Fr Clancy has published widely on Patristic topics. He devoted two studies to the Church Fathers on the Eucharist in connection with last year's International Eucharistic Congress, held in Dublin. He is particularly interested in the Latin Fathers such as Cyprian, Augustine and Ambrose, and in the liturgical poetry of St Ephrem the Syrian. He lectures in Patristics, sacramental theology and systematic theology, and maintains a keen interest in ecumenical dialogue between the Orthodox and Roman Catholic Churches.

In tandem with the lecture, our honorary librarian Peter Costello has organised an exhibition presenting the work of the Church Fathers in word and image.  The exhibition can be viewed during library opening hours: 11am-6pm (Monday to Friday) and 11am-5.30pm (Saturday).

For those interested in exploring the thought of the  Fathers, the library holds a rich collection of Patrisitic writings,  including the ongoing series of new English translations published by the Catholic University of America Press.

Saint Patrick's Day 2013

 As Saint Patrick's Day falls on Sunday this year, and Monday will be a bank holiday, the library will be closed from 6pm on Friday 15th March,  re-opening after the weekend at 11am on Tuesday 19th March.

Enjoy the Feast Day, and the weekend!

Buongiorno Papa Francesco!

Yesterday, with white smoke after five votes, Argentine Jesuit Jorge Maria Bergoglio was proclaimed Pope Francis 1, to a vast crowd in St Peter's Square and to the world.

In his first apostolic blessing, Pope Francis noted that it had been the duty of the Conclave to give Rome a Bishop, and ironically they had gone to the ends of the earth to get one!

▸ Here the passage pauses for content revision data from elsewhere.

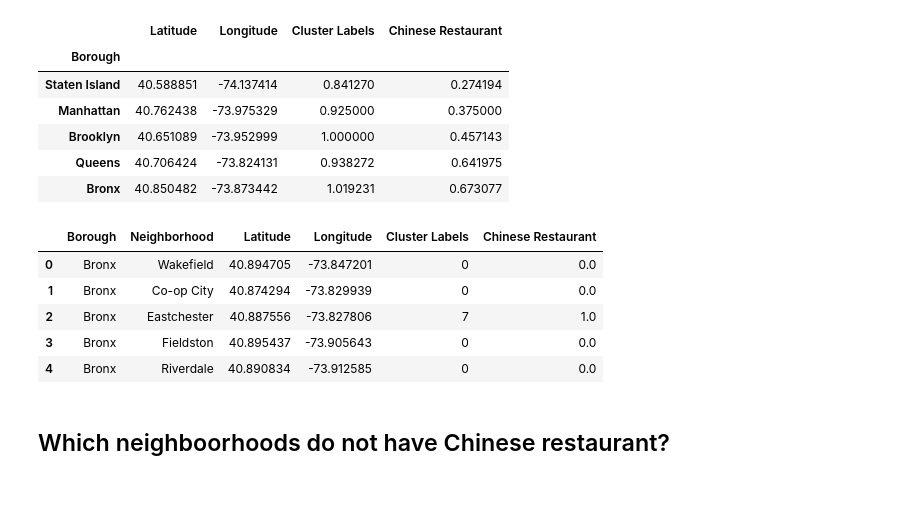
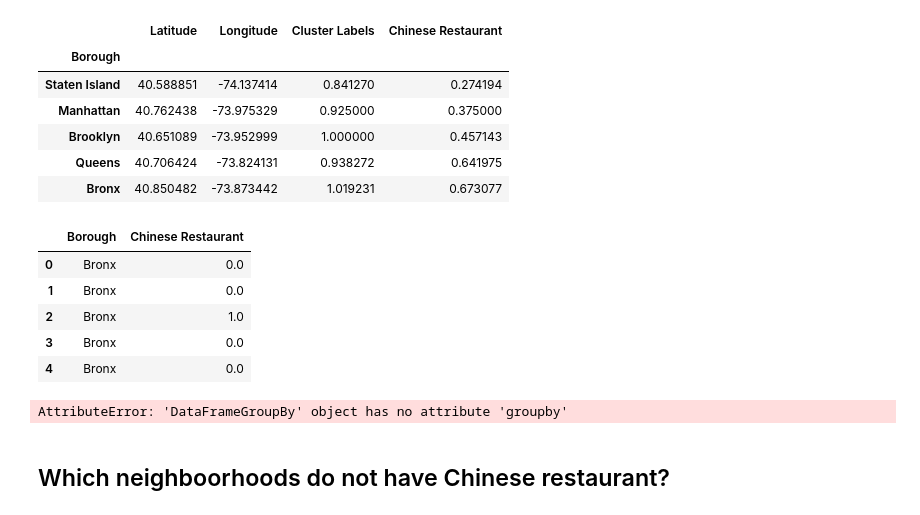
Before and after one commit to bigrainlin/Coursera_Capstone, a Jupyter notebook: Capstone-Week4-Assignment-Final.ipynb, the cells around one changed output. Saved outputs shown, nothing was run; the diff lists cells and outputs as text; code cells hidden in the pictures.

```diff
--- a/Capstone-Week4-Assignment-Final.ipynb
+++ b/Capstone-Week4-Assignment-Final.ipynb
@@ -372,14 +372,23 @@ nyc_merged.groupby(by=['Borough']).mean().sort_values(by = 'Chinese Restaurant')
 | Brooklyn | 40.651089 | -73.952999 | 1.000000 | 0.457143 |
 | Queens | 40.706424 | -73.824131 | 0.938272 | 0.641975 |
 | Bronx | 40.850482 | -73.873442 | 1.019231 | 0.673077 |
-# %%
-nyc_merged.head()
-# %% [output]
-|  | Borough | Neighborhood | Latitude | Longitude | Cluster Labels | Chinese Restaurant |
-| 0 | Bronx | Wakefield | 40.894705 | -73.847201 | 0 | 0.0 |
-| 1 | Bronx | Co-op City | 40.874294 | -73.829939 | 0 | 0.0 |
-| 2 | Bronx | Eastchester | 40.887556 | -73.827806 | 7 | 1.0 |
-| 3 | Bronx | Fieldston | 40.895437 | -73.905643 | 0 | 0.0 |
-| 4 | Bronx | Riverdale | 40.890834 | -73.912585 | 0 | 0.0 |
+# %%
+import matplotlib as mpl
+import matplotlib.pyplot as plt
+nyc_merged_plot = nyc_merged.filter(['Borough','Chinese Restaurant'], axis = 1)
+nyc_merged_plot.head()
+# %% [output]
+|  | Borough | Chinese Restaurant |
+| 0 | Bronx | 0.0 |
+| 1 | Bronx | 0.0 |
+| 2 | Bronx | 1.0 |
+| 3 | Bronx | 0.0 |
+| 4 | Bronx | 0.0 |
+# %%
+nyc_merged_plot.groupby(by=['Borough']).sum()
+ nyc_merged.groupby(by=['Borough']).mean().sort_values(by = 'Chinese Restaurant')
+#nyc_merged_plot.plot(kind = 'bar')
+# %% [output]
+AttributeError: 'DataFrameGroupBy' object has no attribute 'groupby'
 # %% [markdown]
 ## Which neighboorhoods do not have Chinese restaurant?
```
Also changed, not shown: parts of 21 cells of this notebook.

After offering a prayer for Bishop Emeritus, Benedict XVI, Pope Francis continued: " And now, we take up this journey : Bishop and People... A journey of fraternity, of love, of trust among us. Let us always pray for one another. Let us pray for the whole world, that there may be a great spirit of fraternity. It is my hope for you that this journey of the Church, which we start today...will be fruitful for the evangelization of this most beautiful city."

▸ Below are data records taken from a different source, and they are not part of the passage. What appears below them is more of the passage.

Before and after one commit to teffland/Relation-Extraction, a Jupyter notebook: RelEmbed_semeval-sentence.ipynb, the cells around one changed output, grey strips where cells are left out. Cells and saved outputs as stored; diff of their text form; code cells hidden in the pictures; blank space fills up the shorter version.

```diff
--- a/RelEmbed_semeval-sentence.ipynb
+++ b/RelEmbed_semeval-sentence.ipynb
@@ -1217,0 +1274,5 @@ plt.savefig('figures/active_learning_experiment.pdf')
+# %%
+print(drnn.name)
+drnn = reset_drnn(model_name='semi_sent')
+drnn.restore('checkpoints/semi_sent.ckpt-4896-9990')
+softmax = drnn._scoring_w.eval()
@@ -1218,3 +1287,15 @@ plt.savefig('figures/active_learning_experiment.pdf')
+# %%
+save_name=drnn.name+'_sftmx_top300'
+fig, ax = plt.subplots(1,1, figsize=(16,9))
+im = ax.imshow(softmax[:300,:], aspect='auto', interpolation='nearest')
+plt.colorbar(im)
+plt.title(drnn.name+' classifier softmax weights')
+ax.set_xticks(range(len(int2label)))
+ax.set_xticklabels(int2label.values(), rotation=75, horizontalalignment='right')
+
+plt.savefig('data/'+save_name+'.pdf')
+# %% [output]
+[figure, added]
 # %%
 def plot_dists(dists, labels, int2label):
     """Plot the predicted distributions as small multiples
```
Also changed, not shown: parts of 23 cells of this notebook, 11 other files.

Before giving his blessing, Pope asked a favour of the assembled audience, saying "And now I would like to give the blessing, but first, first, I ask a favour of you : before the Bishop blesses his people, I ask you to pray to the Lord that he will bless me: the prayer of the people asking the blessing for their Bishop."

Pope Francis then gave his own blessing to all those in St Peter's Square, and to the world.

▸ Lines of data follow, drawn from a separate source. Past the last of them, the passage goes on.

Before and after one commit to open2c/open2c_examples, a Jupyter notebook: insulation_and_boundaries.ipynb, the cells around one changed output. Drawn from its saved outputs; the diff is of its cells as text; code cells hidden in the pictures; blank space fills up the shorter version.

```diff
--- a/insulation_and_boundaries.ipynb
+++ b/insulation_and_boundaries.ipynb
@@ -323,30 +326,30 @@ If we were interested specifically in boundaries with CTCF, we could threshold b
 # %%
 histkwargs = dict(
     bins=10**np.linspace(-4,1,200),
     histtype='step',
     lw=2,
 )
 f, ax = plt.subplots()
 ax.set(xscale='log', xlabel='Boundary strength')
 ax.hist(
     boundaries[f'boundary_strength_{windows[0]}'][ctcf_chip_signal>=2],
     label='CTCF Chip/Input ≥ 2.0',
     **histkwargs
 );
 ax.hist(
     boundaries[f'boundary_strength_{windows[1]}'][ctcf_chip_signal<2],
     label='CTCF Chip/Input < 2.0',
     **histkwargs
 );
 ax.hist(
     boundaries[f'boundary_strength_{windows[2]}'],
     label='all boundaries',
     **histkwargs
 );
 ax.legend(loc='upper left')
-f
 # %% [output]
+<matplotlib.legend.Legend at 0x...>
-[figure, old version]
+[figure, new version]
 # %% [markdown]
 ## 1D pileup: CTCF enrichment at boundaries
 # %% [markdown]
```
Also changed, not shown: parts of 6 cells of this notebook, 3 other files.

Tuesday, March 5, 2013

The 1913 Strike and Lockout

The first lecture in our spring series will explore the traumatic events of 1913 from the perspective of Dublin's Catholic archbishop, clergy and religious. 

Our speaker, Thomas Morrissey S.J., was formerly director of Dublin's National College of Industrial Relations. He has published over thirteen works relating to church and social history. 

His books include biographies of Archbishop William Walsh, the trades unionist William O'Brien and the journalist and politician William Martin Murphy; three figures active in Dublin during the 1913 strike. 

Fr Morrissey's lecture takes place at 6.30 pm on Tuesday 12th March.

Friday, February 22, 2013

Spring Lecture Programme

The four lectures in this year's Spring programme promise to be both  topical and informative. 

Our first speaker, on 12th March, will be Fr Thomas Morrissey SJ. In this centenary of the  1913 Dublin strike and lockout, Fr Morrissey will discuss the event from the perspective of Dublin's Catholic archbishop, clergy and religious. 

Turning to the Year of Faith, we will focus on the Fathers of the Church with a talk by Fr Finbarr Clancy SJ on how the Fathers continue to inform Catholic belief and practice. Fr Clancy will speak on 19th March. 

In tune with ongoing debates about the relationship between religion and science, Dr Don O' Leary of University College Cork will offer a presentation entitled "The Roman Catholic Church and Science: conflict or complexity?"  This talk will be on 9th April. 

And finally, on 23rd April, historian Patrick Maume will present his research on the founder of the Tablet, Frederic Lucas, and the ways in which Lucas reported on the Great Irish Famine. 

All four lectures will take place at 6.30pm in the library.